Overseas expansion has concerned some patient groups worried about the possibility of a resultant fall in the standard of care in the UK, while those who champion the idea talk up the potential financial and quality benefits to NHS organisations. But who is right?

Chasing opportunities

Those with concerns cite the distraction factor. They argue that if trust executives and top clinicians are spending their time overseas chasing and delivering these opportunities they will be distracted from the day job.

‘With so many reasons to go for it, it is simply too good an opportunity for forward-thinking trusts to miss’

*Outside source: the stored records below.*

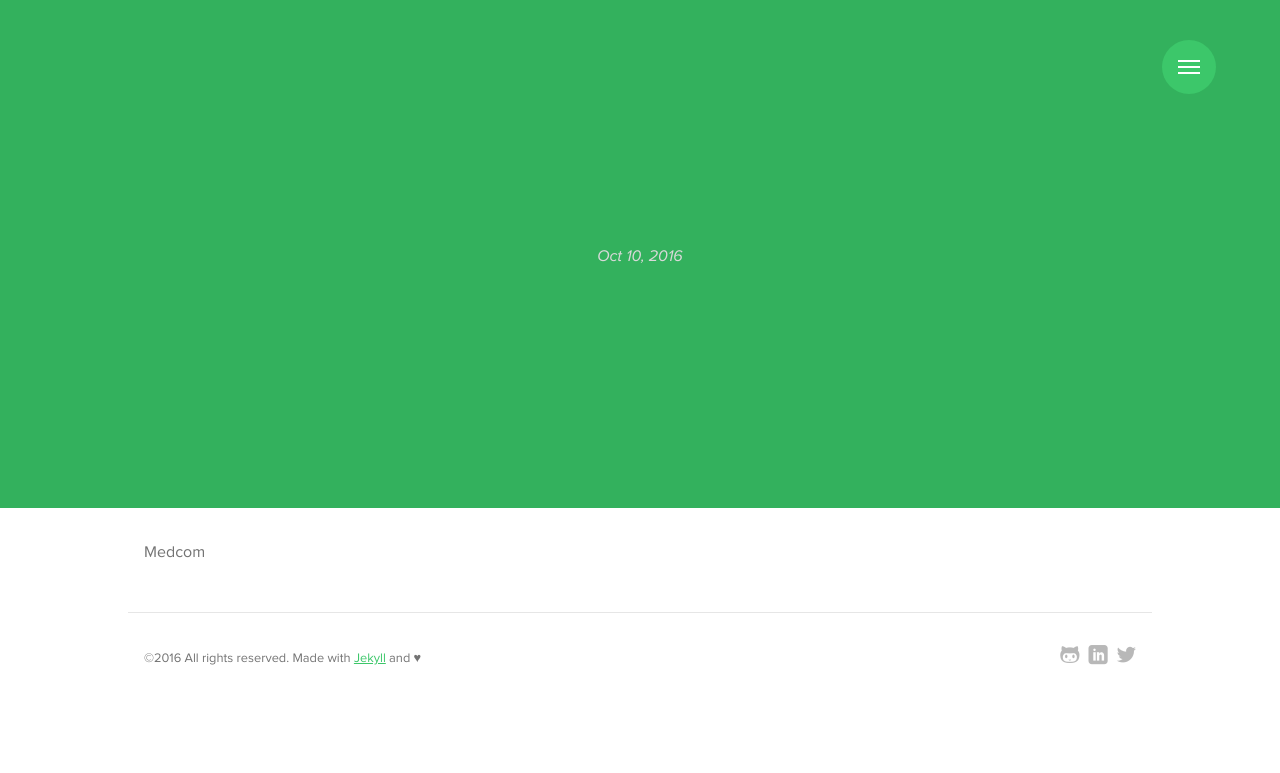
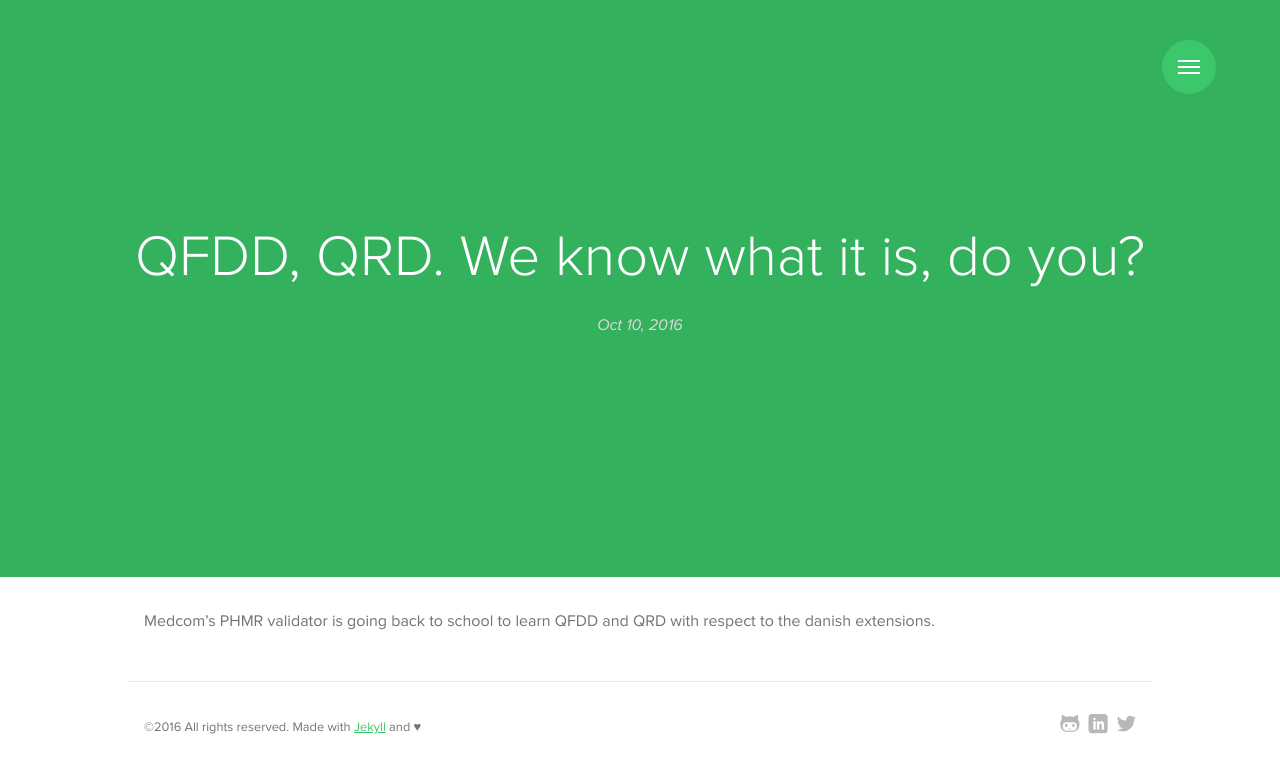
Before and after one commit to goimplementit/goimplementit.github.io, a Jekyll site: the page built from _posts/2016-10-10-medcom-qrd-qfdd-validator.markdown, in a window 1280 px wide. Shown: the top 773 px of the page. Built offline with Jekyll 4.4.1, drawn with Linux system fonts in a browser that asks for light colours; some web fonts are replaced.

Commit message:
Update 2016-10-10-medcom-qrd-qfdd-validator.markdown

```diff
--- a/_posts/2016-10-10-medcom-qrd-qfdd-validator.markdown
+++ b/_posts/2016-10-10-medcom-qrd-qfdd-validator.markdown
@@ -1,10 +1,10 @@
 ---
 layout: post
-title:  ""
+title:  "QFDD, QRD. We know what it is, do you?"
 permalink:  "medcom-qrd-qfdd-validator"
 date:   2016-10-10 20:58:35 +0100
 categories: HL7, CDA, ios, healthkit
 visible: 0
 ---
 
-Medcom
+Medcom's PHMR validator is going back to school to learn QFDD and QRD with respect to the danish extensions.
```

Similarly, if top clinicians are spending time on overseas projects then quality standards in the UK may fall as their work is backfilled by less experienced staff. These arrangements are also likely to lead to greater numbers of overseas patients being brought to the UK, especially for complex, specialist procedures. Could this mean UK-based patients are bumped down the priority list?

It goes without saying that if trusts do not pursue these overseas opportunities they will not face these distractions. But it isn’t that simple, and questions must be asked about what else they might be missing.

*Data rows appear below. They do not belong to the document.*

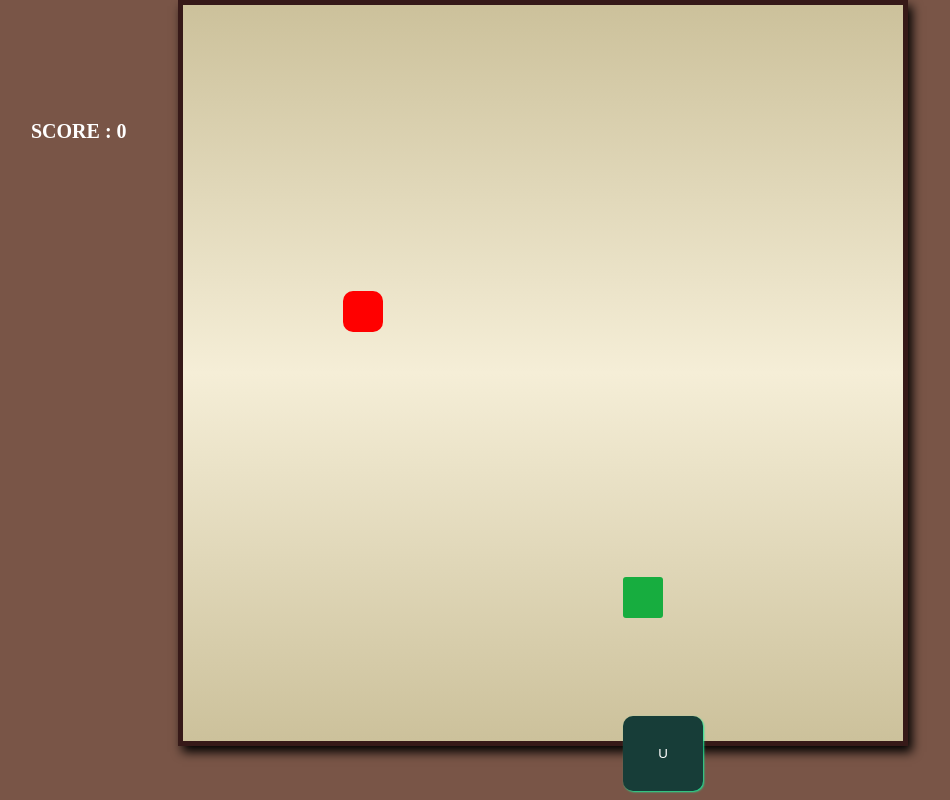
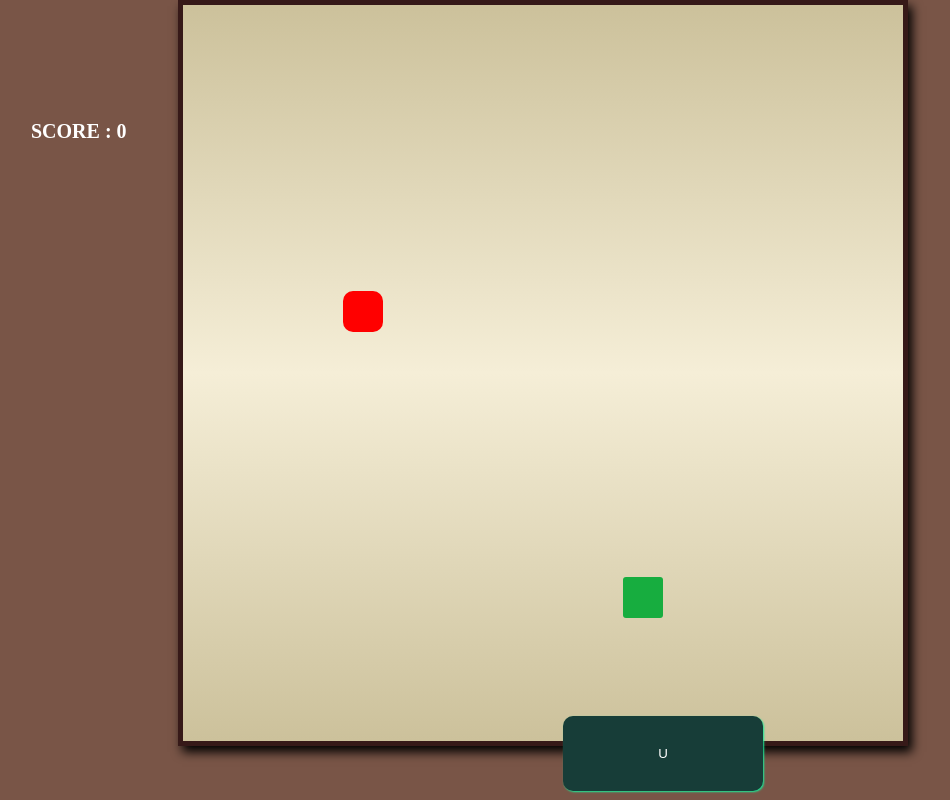
Before and after one commit to Haresh79/-snake-game-, a plain HTML site: page index.html in a window 1280 px wide. Shown: the top 800 px of the page, without its empty margins (97-1047 px from the left). Drawn offline with Linux system fonts and the light colour scheme.

Commit message:
Update index.html

```diff
--- a/index.html
+++ b/index.html
@@ -42,7 +42,7 @@ align-items:center;
 #left{position:relative; left:-20vw; top:15px;}
 #right{position:relative; right:-20vw; top:-10px;}
 .btn{
-    width:80px; height:100px;
+    width:200px; height:100px;
     padding:30px;
     color:white; background-color:#173d38;
     border:none; border-radius:10px;
```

In its starkest terms, the burning questions should be around what opportunities exist for an NHS trust looking at potential overseas expansion?

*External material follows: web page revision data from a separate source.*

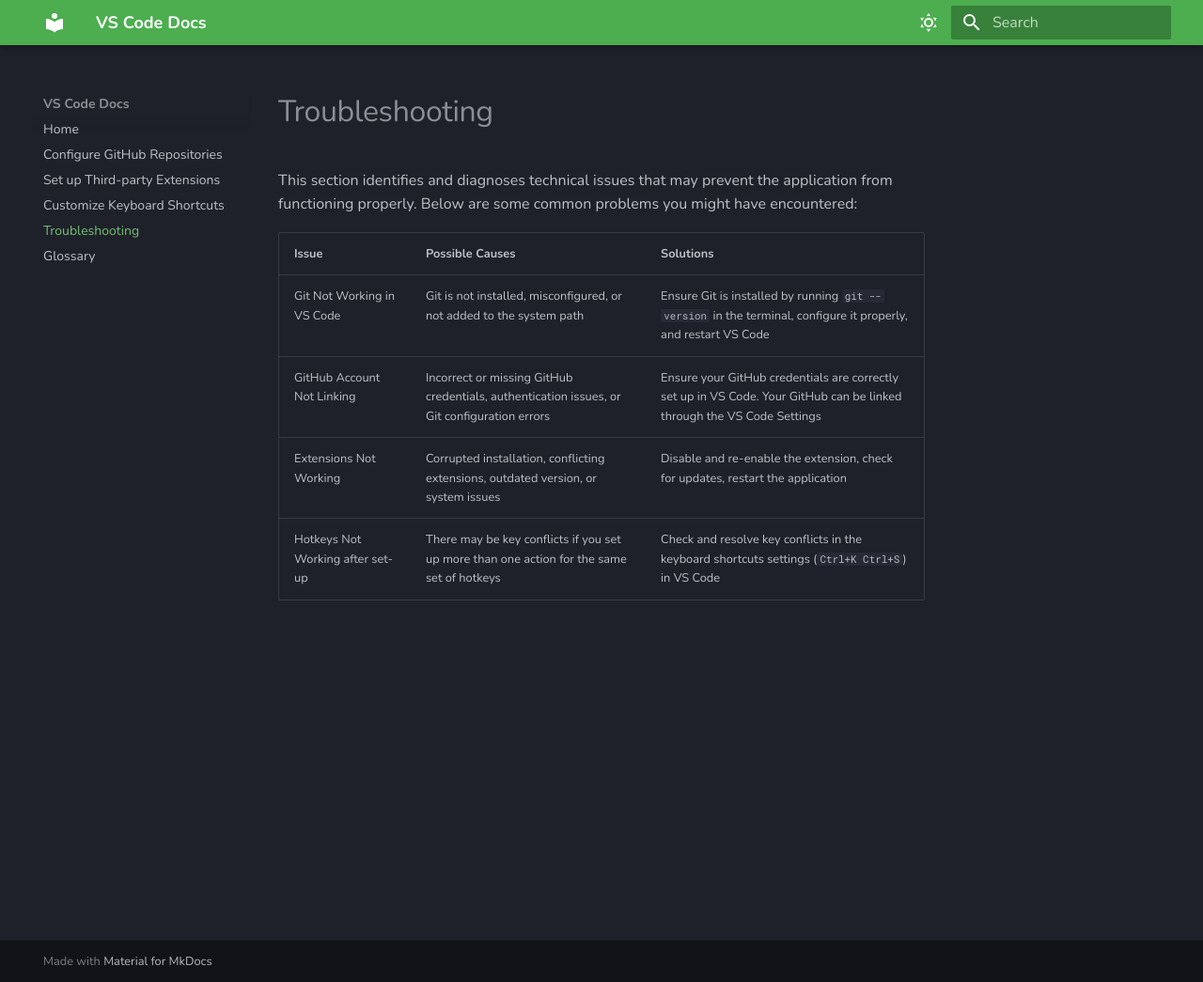
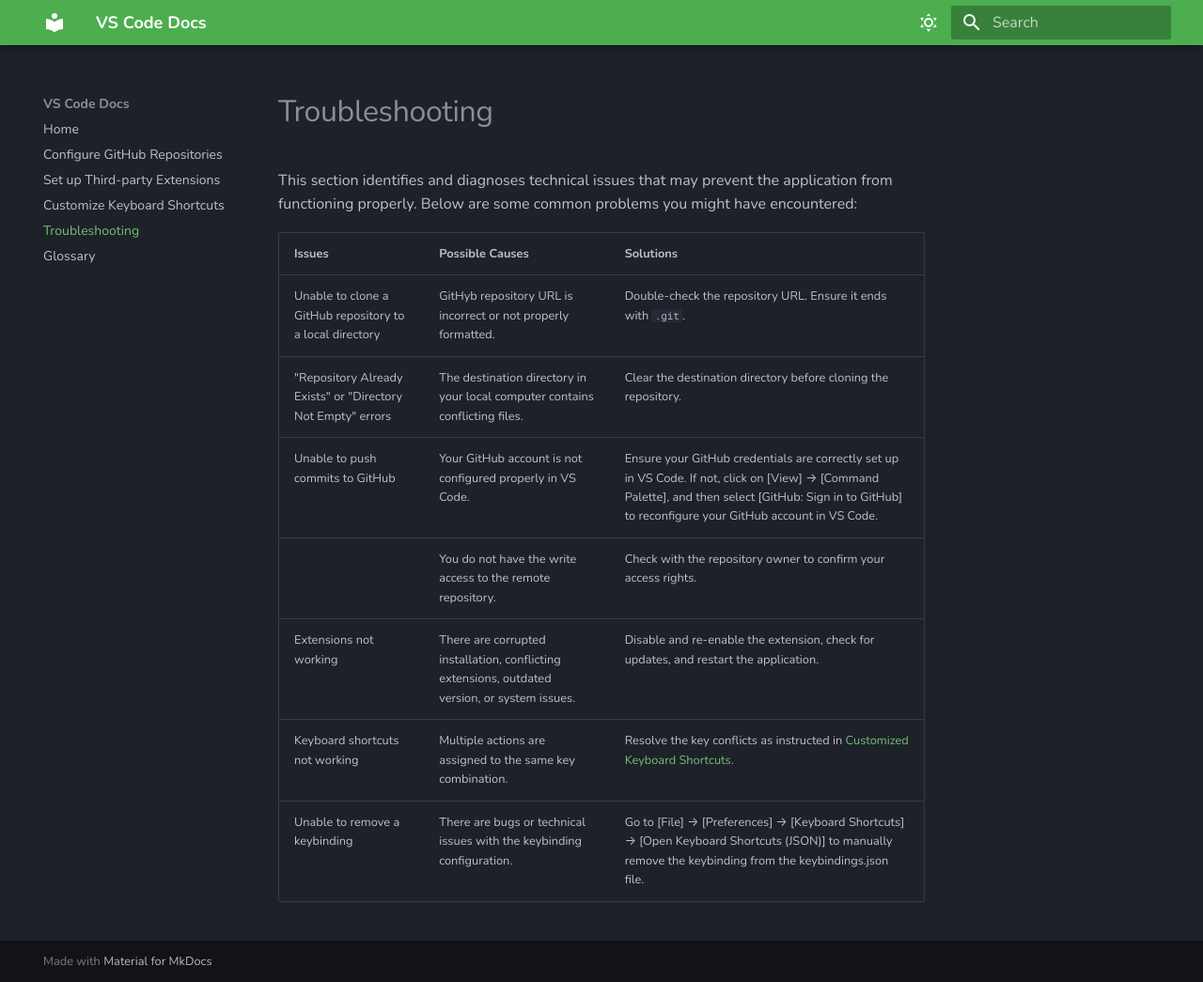
Before and after one commit to DJANG2024/MKDocsMaterial, an MkDocs documentation site: the page built from docs/Troubleshooting.md, in a window 1280 px wide and 1045 px high. Shown: the whole window at 94% size. Built offline with MkDocs 1.6.1 and Material for MkDocs 9.7.7, drawn with Linux system fonts in a browser that asks for light colours.

Commit message:
Edit content

```diff
--- a/docs/Troubleshooting.md
+++ b/docs/Troubleshooting.md
@@ -1,8 +1,11 @@
 This section identifies and diagnoses technical issues that may prevent the application from functioning properly. Below are some common problems you might have encountered:
 
-| Issue                                | Possible Causes                                                                                     | Solutions                                                                 |
+| Issues                              | Possible Causes                                                                                     | Solutions                                                                 |
 |--------------------------------------|----------------------------------------------------------------------------------------------------|---------------------------------------------------------------------------|
-| Git Not Working in VS Code           | Git is not installed, misconfigured, or not added to the system path                               | Ensure Git is installed by running `git --version` in the terminal, configure it properly, and restart VS Code |
-| GitHub Account Not Linking           | Incorrect or missing GitHub credentials, authentication issues, or Git configuration errors        | Ensure your GitHub credentials are correctly set up in VS Code. Your GitHub can be linked through the VS Code Settings |
-| Extensions Not Working               | Corrupted installation, conflicting extensions, outdated version, or system issues                | Disable and re-enable the extension, check for updates, restart the application |
-| Hotkeys Not Working after set-up     | There may be key conflicts if you set up more than one action for the same set of hotkeys          | Check and resolve key conflicts in the keyboard shortcuts settings (`Ctrl+K Ctrl+S`) in VS Code |
+| Unable to clone a GitHub repository to a local directory | GitHyb repository URL is incorrect or not properly formatted. | Double-check the repository URL. Ensure it ends with `.git`. |
+| "Repository Already Exists" or "Directory Not Empty" errors | The destination directory in your local computer contains conflicting files. | Clear the destination directory before cloning the repository. |
+| Unable to push commits to GitHub         | Your GitHub account is not configured properly in VS Code.         | Ensure your GitHub credentials are correctly set up in VS Code. If not, click on [View] → [Command Palette], and then select [GitHub: Sign in to GitHub] to reconfigure your GitHub account in VS Code. |
+| | You do not have the write access to the remote repository. | Check with the repository owner to confirm your access rights.
+| Extensions not working               | There are corrupted installation, conflicting extensions, outdated version, or system issues.                | Disable and re-enable the extension, check for updates, and restart the application. |
+| Keyboard shortcuts not working    | Multiple actions are assigned to the same key combination.          | Resolve the key conflicts as instructed in [Customized Keyboard Shortcuts](keyboard_shortcuts.md). |
+| Unable to remove a keybinding | There are bugs or technical issues with the keybinding configuration. |  Go to [File] → [Preferences] → [Keyboard Shortcuts] → [Open Keyboard Shortcuts (JSON)] to manually remove the keybinding from the keybindings.json file.
```
Also changed, not shown: docs/Glossary.md (+2 -2 lines), docs/extensions.md (+3 -1 lines), docs/index.md (+1 -1 lines).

Best of the best

For one thing, the strength of the world-renowned NHS brand gives trusts a head start when it comes to pursuing the multitude of opportunities beginning to open up in the Middle East and Asia.

It means they have the opportunity to take their knowledge overseas and earn a premium for sharing that expertise, educating local clinicians to help save the lives of local people. The profits go back home for the trust to invest in improving services for NHS patients.

Overseas expansion also broadens the base of experience of clinicians, giving them the opportunity to treat different types and mixes of illness and, at the truly specialist end, simply giving them more exposure to rare and complex conditions. 

Similarly, the boundaries of research are opened up, potentially increasing research populations and expanding the number of minds available to input into that research.

All of this spells out exciting and challenging opportunities for individual clinicians and scientists, giving trusts an additional string to their recruitment bows.  In an environment where skilled clinicians are at a premium, it can enable trusts to attract the best of the best.

Move with the times

It seems that with so many reasons to go for it − all of which directly or indirectly should benefit NHS patients − it is simply too good an opportunity for forward-thinking trusts to miss. Yet, to make it work, they must put in place important safeguards to make sure distractions from the day job are managed.

For example, sufficient resourcing at senior level must be factored into the equation to enable rigorous oversight of home provision and of pursuit of overseas opportunities.

Careful planning and recruitment of sufficient and appropriately qualified medical staff has to be a priority to meet demand both at home and overseas.

‘We live in a global age of opportunity and expansion across borders’

Simple criteria needs to be in place to ensure NHS patients are not treated unfairly in comparison to those “imported” from abroad. Importantly, risk and evaluation mechanisms that enable trusts to assess opportunities should be developed so, where appropriate, there is justification to decline the opportunity to expand abroad.

With such safeguards, trusts can pursue opportunities that will enable them to improve the provision received by NHS patients, not detract from it.

We live in a global age of opportunity and expansion across borders. If the NHS can move with the times it has the chance to generate investment and improve standards at home.

At the same time, it can take the qualities that make the NHS so great to places where healthcare is not as well developed. Doing so will ensure the NHS can improve quality of life and healthcare in those places too.

In short, ensuring the NHS remains true to its core values and to what it has always stood for as a brand.

Sue Day is associate director at KPMG Healthcare Practice